With the Connecticut River as it’s west-most boundary, Glastonbury was one of the biggest shipbuilding towns in the state, launching boats from Log Landing in South Glastonbury in the area of Pease Lane. Local legend states that the industry died when the railroad came to Connecticut and rail bridges were built across the Connecticut River, therefore making it impossible for the masted ships to traverse the waterway.
While the site is best known for its anchors, it originally began as a smaller forge that produced smaller goods such as farm equipment. The forge first operated farther downstream (where the remains can still be seen) but when the Hartford Manufacturing Company built its mills and dams, the forge relocated to a new spot.
Eventually, it became an anchor forge with a handful owners before George Pratt – once a worker in the forge itself – purchased it. It produced anchors for much of the latter half of the 1800’s but by 1893, the building was in disrepair.
The remains of Glastonbury Anchor Works are still quite visible. The dam, while now broken, still stands on a large rock with Roaring Brook cutting through it. The sluicegate can still be seen on the south bank, although it no longer functions. Much of the foundation of the building can still be seen as well, as large stones line the stream and parts of the sluiceway remain where the water was released back into the brook.
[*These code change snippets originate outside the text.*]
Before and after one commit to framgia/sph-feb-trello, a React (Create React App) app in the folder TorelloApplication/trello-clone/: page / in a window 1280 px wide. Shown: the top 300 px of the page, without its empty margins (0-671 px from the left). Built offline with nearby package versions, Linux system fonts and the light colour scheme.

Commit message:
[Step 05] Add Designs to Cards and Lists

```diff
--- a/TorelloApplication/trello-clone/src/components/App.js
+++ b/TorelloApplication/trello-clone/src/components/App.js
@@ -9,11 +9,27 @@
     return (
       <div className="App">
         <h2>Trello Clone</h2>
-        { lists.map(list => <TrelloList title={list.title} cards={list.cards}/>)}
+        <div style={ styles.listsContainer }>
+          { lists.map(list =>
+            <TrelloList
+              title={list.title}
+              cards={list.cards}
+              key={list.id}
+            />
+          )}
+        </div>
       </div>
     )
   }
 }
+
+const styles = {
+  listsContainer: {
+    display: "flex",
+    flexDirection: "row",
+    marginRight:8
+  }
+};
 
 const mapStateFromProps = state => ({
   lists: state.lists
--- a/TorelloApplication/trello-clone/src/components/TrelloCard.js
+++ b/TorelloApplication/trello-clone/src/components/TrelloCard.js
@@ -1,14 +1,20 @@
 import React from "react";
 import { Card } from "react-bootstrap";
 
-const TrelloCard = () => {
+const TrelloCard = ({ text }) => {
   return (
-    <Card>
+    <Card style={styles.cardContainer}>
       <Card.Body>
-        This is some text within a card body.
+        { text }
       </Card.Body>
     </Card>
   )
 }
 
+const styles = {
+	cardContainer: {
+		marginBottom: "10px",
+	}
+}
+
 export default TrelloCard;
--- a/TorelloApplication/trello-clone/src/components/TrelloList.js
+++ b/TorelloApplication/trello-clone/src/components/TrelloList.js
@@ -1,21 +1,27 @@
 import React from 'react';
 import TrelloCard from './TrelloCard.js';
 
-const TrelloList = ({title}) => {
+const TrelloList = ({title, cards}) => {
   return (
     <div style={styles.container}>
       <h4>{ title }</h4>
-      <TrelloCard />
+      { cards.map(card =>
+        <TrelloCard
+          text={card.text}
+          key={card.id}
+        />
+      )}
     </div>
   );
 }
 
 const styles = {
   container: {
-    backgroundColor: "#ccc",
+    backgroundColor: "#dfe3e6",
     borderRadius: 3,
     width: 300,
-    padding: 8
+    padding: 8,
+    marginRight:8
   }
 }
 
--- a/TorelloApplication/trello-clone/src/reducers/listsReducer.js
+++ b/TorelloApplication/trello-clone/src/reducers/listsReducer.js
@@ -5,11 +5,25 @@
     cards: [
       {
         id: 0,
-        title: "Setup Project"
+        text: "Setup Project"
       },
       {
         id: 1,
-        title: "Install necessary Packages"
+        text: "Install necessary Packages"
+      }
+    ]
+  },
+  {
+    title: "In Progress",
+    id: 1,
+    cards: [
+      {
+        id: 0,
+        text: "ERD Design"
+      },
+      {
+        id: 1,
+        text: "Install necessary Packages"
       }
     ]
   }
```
The bank is also covered with slag, a metal byproduct created during the iron refinery process. If you look close enough, you can also find small pieces of charcoal used to mold the iron as well.
Pratt’s Forge is located directly behind the Grange Pool. Park at the preserve off Hopewell Road and follow the trial left.